Shalimar the Clown
by Salman Rushdie
This book is very much about its settings. The time and place of events is irrevocably linked to the story and I found that intriguing. It doesn’t hurt that I have a long-held fascination with India and it is India, perhaps unsurprisingly, that is depicted with the greatest affection.
I found the writing more accessible than I had expected, which was good because a lot of the story is set in war-torn Kashmir and I’m not a big fan of war stories (Yes they’re very important and the genre includes some genuinely great writing but sitting down day after day to read about military tactics and lots of people dying in gruesome ways? Not my cup of tea), so I needed something to keep me in.
Thankfully there’s a lot more to the novel than that. It centres around four characters: Max Ophuls – an aged ambassador for the US and World War II Resistance hero, his daughter India – named for the country of her birth though she has no memory of it, Max’s killer – an Indian chauffeur who calls himself Shalimar the Clown, and Boonyi – the Kashmiri beauty who links their lives.
The story begins with Max’s murder on India’s doorstep. It is bloody and calculated. We then go back to learn why it happened. What was it about Max’s past and Shalimar’s that led to this event?
This book isn’t about the plot twists or the ending. The plot is mostly given away from the start. I remember reading once that in India the endings of stories – books and films – are openly discussed without concern for who does or does not know the details already. That was my experience here and it’s a definite break from what I’m used to. Not only does this novel give away it’s own ending but it also discussed the endings of three or four major films.
What makes this book great is the depiction of moments in history from one or just a few people’s perspective. Max was a Jew in Strasbourg in the years leading up to and during World War II and there’s a lot of detail about the gradual change in daily life packed into a small number of pages. A later section is set in LA during the riots of 1992 and again there’s so much detail that the chapter could almost pass for a history essay, if there weren’t a few fictional characters mixed in there.
Boonyi’s Kashmir is described in adoring detail, from the earthly paradise of her youth, when whole villages made a living from traditional arts and crafts and families of different faiths lived side by side without it being an issue (in fact they sometimes helped each other celebrate their religion); to the increasingly fractious, suspicious Kashmir following the India–Pakistan divide, when the valley gradually came under fire from all sides and your religion became all-important; to the deeply scarred warzone that Kashmir had become by the 1990s. It is a tale of tragic loss, of human idiocy and impotence.
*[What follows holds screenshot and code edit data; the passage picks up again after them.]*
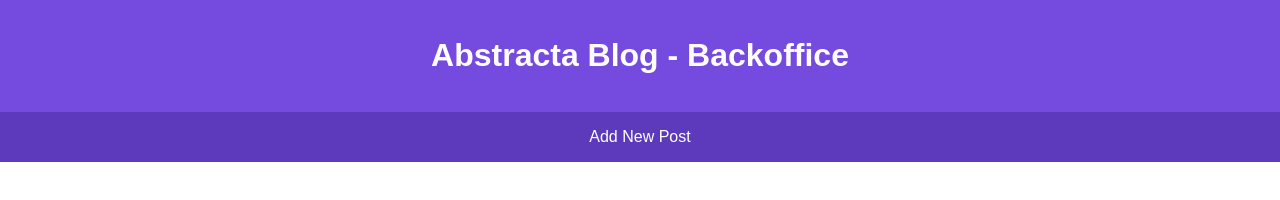
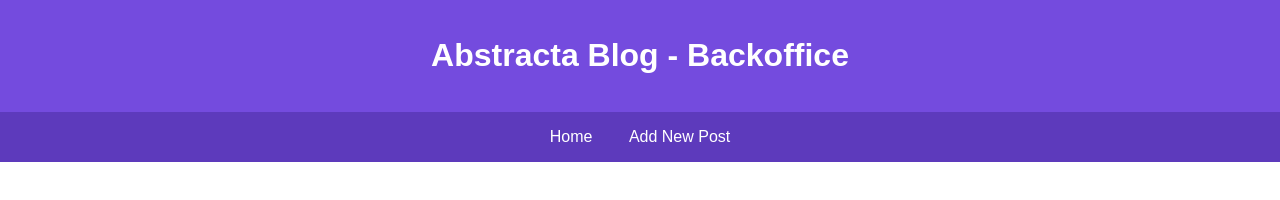
Before and after one commit to RenzoAbstracta/site_example, a plain HTML site: page index.html in a window 1280 px wide. Drawn offline with Linux system fonts and the light colour scheme.

Commit message:
change UI

```diff
--- a/index.html
+++ b/index.html
@@ -12,6 +12,7 @@
     </header>
     <nav>
         <ul>
+            <li><a href="#" id="home">Home</a></li>
             <li><a href="#" id="newPostLink">Add New Post</a></li>
         </ul>
     </nav>
```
There were details that were appallingly horrific and, though this is fiction, I don’t doubt closely resemble real events and that sickens me.
The loss of the beauty and happiness of Kashmir is mirrored in the tale of Boonyi. A combination of history and human fallacies lead her ever downward and the world around her follows suit.
There are no particularly sympathetic main characters. Or at least, there weren’t for me. The love stories are touching but the characters involved are too cold or too single-minded for me to like them. My favourite character – and I’m sure the reader is meant to react this way – was the Sikh governor Sardar Harbans Singh who stayed true to his love of Kashmir to the end.
As with any novel with a historical setting it was sometimes unclear which bits were real history and which were fiction. I suppose it doesn’t matter really , except perhaps when words are put in the mouths of real historical figures. Is that okay? Is that allowed?
I greatly enjoyed this and was sad when it ended but it’s not a cheerful book. Consider yourself warned.
Published 2005 by Jonathan Cape.